Patients with recurrent papillomatosis can be tremendously challenging.  When aggressive recurrent disease is encountered, the surgeon and patient must delicately balance airway safety, the effects of multiple general anesthetics, as well as quality of life and employment disturbance resulting from vocal dysfunction and procedural disability. Parsing these issues often requires extensive communication to ensure that the patient’s and surgeon’s goals are mutually aligned.


Planning regular treatment intervals can be difficult given when managing RRP since irregular and unpredictable clinical behavior between patients and even within the same patient.  We introduced the green-light 532nm Pulsed-KTP laser as a reliable means of treating papilloma while minimizing vocal scarring, which greatly facilitates management.  Selective disruption of the micro-vessels in the papilloma lesions through photoangiolysis has been shown to be a highly effective means of treating the disease while preserving vocal function..  

Click on the video cases below to see examples of the procedures that are done routinely and the results of those treatments.

We do not use the CO2 laser or microdebriders due to the fact that these devices are more likely to cause injury to the delicate vocal membranes.  Over the past several years, our treatment paradigm for papilloma has shifted from the operating room under general anesthesia (exclusively) to a majority of the procedures being done as an office-based laryngeal surgery under local anesthesia.  This critical advancement that we created has yet to be provided to most patients in the USA and overseas.

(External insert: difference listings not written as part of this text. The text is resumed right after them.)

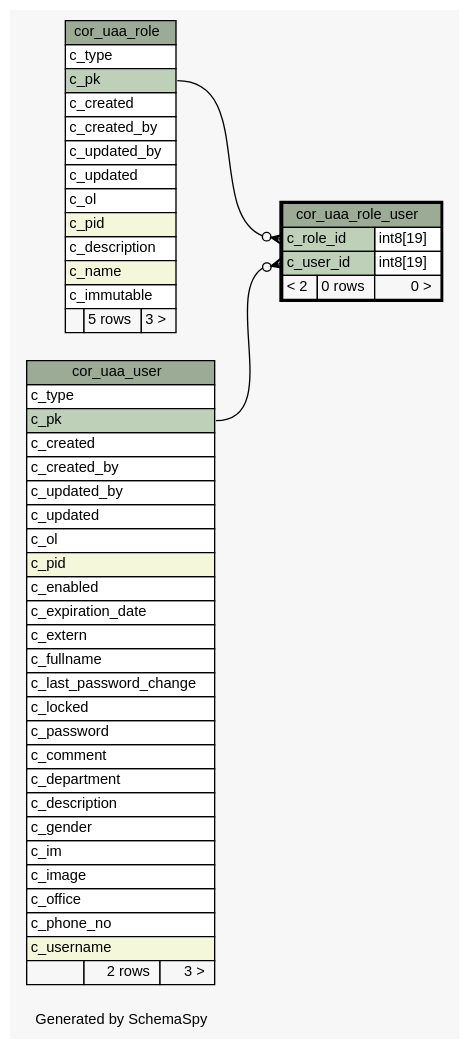
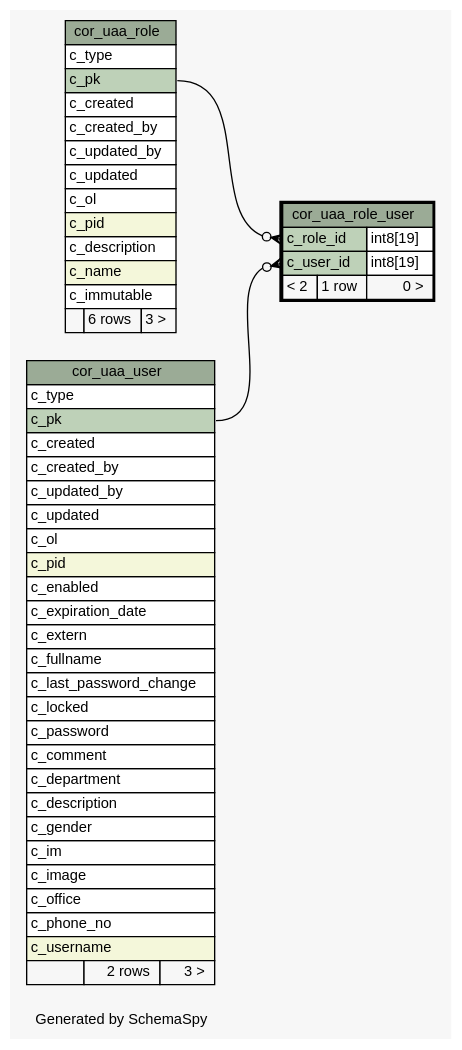
The diagram in 2.0.0-SNAPSHOT/schemaspy/diagrams/cor_uaa_role_user.1degree.dot (openwms/org.openwms.core.uaa.lib), drawn with Graphviz before and after one commit. The commit also changed 226 other files, not shown here.

```diff
--- a/2.0.0-SNAPSHOT/schemaspy/diagrams/cor_uaa_role_user.1degree.dot
+++ b/2.0.0-SNAPSHOT/schemaspy/diagrams/cor_uaa_role_user.1degree.dot
@@ -1,88 +1,88 @@
 // dot 2.43.0 on Linux 6.2.0-1018-azure
 // SchemaSpy rev Unknown
 digraph "oneDegreeRelationshipsDiagram" {
   graph [
     rankdir="RL"
     bgcolor="#f7f7f7"
     label="\nGenerated by SchemaSpy"
     labeljust="l"
     nodesep="0.18"
     ranksep="0.46"
     fontname="Helvetica"
     fontsize="11"
   ];
   node [
     fontname="Helvetica"
     fontsize="11"
     shape="plaintext"
   ];
   edge [
     arrowsize="0.8"
   ];
   "cor_uaa_role_user":"c_role_id":w -> "cor_uaa_role":"c_pk":e [arrowhead=none dir=back arrowtail=crowodot];
   "cor_uaa_role_user":"c_user_id":w -> "cor_uaa_user":"c_pk":e [arrowhead=none dir=back arrowtail=crowodot];
   "cor_uaa_role" [
     label=<
     <TABLE BORDER="0" CELLBORDER="1" CELLSPACING="0" BGCOLOR="#ffffff">
       <TR><TD COLSPAN="3" BGCOLOR="#9bab96" ALIGN="CENTER">cor_uaa_role</TD></TR>
       <TR><TD PORT="c_type" COLSPAN="3" ALIGN="LEFT">c_type</TD></TR>
       <TR><TD PORT="c_pk" COLSPAN="3" BGCOLOR="#bed1b8" ALIGN="LEFT">c_pk</TD></TR>
       <TR><TD PORT="c_created" COLSPAN="3" ALIGN="LEFT">c_created</TD></TR>
       <TR><TD PORT="c_created_by" COLSPAN="3" ALIGN="LEFT">c_created_by</TD></TR>
       <TR><TD PORT="c_updated_by" COLSPAN="3" ALIGN="LEFT">c_updated_by</TD></TR>
       <TR><TD PORT="c_updated" COLSPAN="3" ALIGN="LEFT">c_updated</TD></TR>
       <TR><TD PORT="c_ol" COLSPAN="3" ALIGN="LEFT">c_ol</TD></TR>
       <TR><TD PORT="c_pid" COLSPAN="3" BGCOLOR="#f4f7da" ALIGN="LEFT">c_pid</TD></TR>
       <TR><TD PORT="c_description" COLSPAN="3" ALIGN="LEFT">c_description</TD></TR>
       <TR><TD PORT="c_name" COLSPAN="3" BGCOLOR="#f4f7da" ALIGN="LEFT">c_name</TD></TR>
       <TR><TD PORT="c_immutable" COLSPAN="3" ALIGN="LEFT">c_immutable</TD></TR>
-      <TR><TD ALIGN="LEFT" BGCOLOR="#f7f7f7">  </TD><TD ALIGN="RIGHT" BGCOLOR="#f7f7f7">5 rows</TD><TD ALIGN="RIGHT" BGCOLOR="#f7f7f7">3 &gt;</TD></TR>
+      <TR><TD ALIGN="LEFT" BGCOLOR="#f7f7f7">  </TD><TD ALIGN="RIGHT" BGCOLOR="#f7f7f7">6 rows</TD><TD ALIGN="RIGHT" BGCOLOR="#f7f7f7">3 &gt;</TD></TR>
     </TABLE>>
     URL="cor_uaa_role.html"
     tooltip="cor_uaa_role"
   ];
   "cor_uaa_role_user" [
     label=<
     <TABLE BORDER="2" CELLBORDER="1" CELLSPACING="0" BGCOLOR="#ffffff">
       <TR><TD COLSPAN="3" BGCOLOR="#9bab96" ALIGN="CENTER">cor_uaa_role_user</TD></TR>
       <TR><TD PORT="c_role_id" COLSPAN="2" BGCOLOR="#bed1b8" ALIGN="LEFT">c_role_id</TD><TD PORT="c_role_id.type" ALIGN="LEFT">int8[19]</TD></TR>
       <TR><TD PORT="c_user_id" COLSPAN="2" BGCOLOR="#bed1b8" ALIGN="LEFT">c_user_id</TD><TD PORT="c_user_id.type" ALIGN="LEFT">int8[19]</TD></TR>
-      <TR><TD ALIGN="LEFT" BGCOLOR="#f7f7f7">&lt; 2</TD><TD ALIGN="RIGHT" BGCOLOR="#f7f7f7">0 rows</TD><TD ALIGN="RIGHT" BGCOLOR="#f7f7f7">0 &gt;</TD></TR>
+      <TR><TD ALIGN="LEFT" BGCOLOR="#f7f7f7">&lt; 2</TD><TD ALIGN="RIGHT" BGCOLOR="#f7f7f7">1 row</TD><TD ALIGN="RIGHT" BGCOLOR="#f7f7f7">0 &gt;</TD></TR>
     </TABLE>>
     URL="cor_uaa_role_user.html"
     tooltip="cor_uaa_role_user"
   ];
   "cor_uaa_user" [
     label=<
     <TABLE BORDER="0" CELLBORDER="1" CELLSPACING="0" BGCOLOR="#ffffff">
       <TR><TD COLSPAN="3" BGCOLOR="#9bab96" ALIGN="CENTER">cor_uaa_user</TD></TR>
       <TR><TD PORT="c_type" COLSPAN="3" ALIGN="LEFT">c_type</TD></TR>
       <TR><TD PORT="c_pk" COLSPAN="3" BGCOLOR="#bed1b8" ALIGN="LEFT">c_pk</TD></TR>
       <TR><TD PORT="c_created" COLSPAN="3" ALIGN="LEFT">c_created</TD></TR>
       <TR><TD PORT="c_created_by" COLSPAN="3" ALIGN="LEFT">c_created_by</TD></TR>
       <TR><TD PORT="c_updated_by" COLSPAN="3" ALIGN="LEFT">c_updated_by</TD></TR>
       <TR><TD PORT="c_updated" COLSPAN="3" ALIGN="LEFT">c_updated</TD></TR>
       <TR><TD PORT="c_ol" COLSPAN="3" ALIGN="LEFT">c_ol</TD></TR>
       <TR><TD PORT="c_pid" COLSPAN="3" BGCOLOR="#f4f7da" ALIGN="LEFT">c_pid</TD></TR>
       <TR><TD PORT="c_enabled" COLSPAN="3" ALIGN="LEFT">c_enabled</TD></TR>
       <TR><TD PORT="c_expiration_date" COLSPAN="3" ALIGN="LEFT">c_expiration_date</TD></TR>
       <TR><TD PORT="c_extern" COLSPAN="3" ALIGN="LEFT">c_extern</TD></TR>
       <TR><TD PORT="c_fullname" COLSPAN="3" ALIGN="LEFT">c_fullname</TD></TR>
       <TR><TD PORT="c_last_password_change" COLSPAN="3" ALIGN="LEFT">c_last_password_change</TD></TR>
       <TR><TD PORT="c_locked" COLSPAN="3" ALIGN="LEFT">c_locked</TD></TR>
       <TR><TD PORT="c_password" COLSPAN="3" ALIGN="LEFT">c_password</TD></TR>
       <TR><TD PORT="c_comment" COLSPAN="3" ALIGN="LEFT">c_comment</TD></TR>
       <TR><TD PORT="c_department" COLSPAN="3" ALIGN="LEFT">c_department</TD></TR>
       <TR><TD PORT="c_description" COLSPAN="3" ALIGN="LEFT">c_description</TD></TR>
       <TR><TD PORT="c_gender" COLSPAN="3" ALIGN="LEFT">c_gender</TD></TR>
       <TR><TD PORT="c_im" COLSPAN="3" ALIGN="LEFT">c_im</TD></TR>
       <TR><TD PORT="c_image" COLSPAN="3" ALIGN="LEFT">c_image</TD></TR>
       <TR><TD PORT="c_office" COLSPAN="3" ALIGN="LEFT">c_office</TD></TR>
       <TR><TD PORT="c_phone_no" COLSPAN="3" ALIGN="LEFT">c_phone_no</TD></TR>
       <TR><TD PORT="c_username" COLSPAN="3" BGCOLOR="#f4f7da" ALIGN="LEFT">c_username</TD></TR>
       <TR><TD ALIGN="LEFT" BGCOLOR="#f7f7f7">  </TD><TD ALIGN="RIGHT" BGCOLOR="#f7f7f7">2 rows</TD><TD ALIGN="RIGHT" BGCOLOR="#f7f7f7">3 &gt;</TD></TR>
     </TABLE>>
     URL="cor_uaa_user.html"
     tooltip="cor_uaa_user"
   ];
 }
```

Most recently, we pioneered the use of Avastin (Bevacizumab) to prevent recurrence of laryngeal papillomatosis.  Initial observations thus far suggest that a majority of patients can be injected with Avastin in the office with limited subsequent need for laser treatment.    We are in the process of more formally studying the Avastin as a treatment for RRP.  However, initial operative management of these patients with the pulsed-KTP laser under general anesthesia remains an integral part of our papilloma treatment paradigm to control the initial volume of disease.  The precision afforded by direct larynoscopy with high-powered magnification from a surgical microscope and the ability to treat the undersurface of glottic structures has proven to be valuable.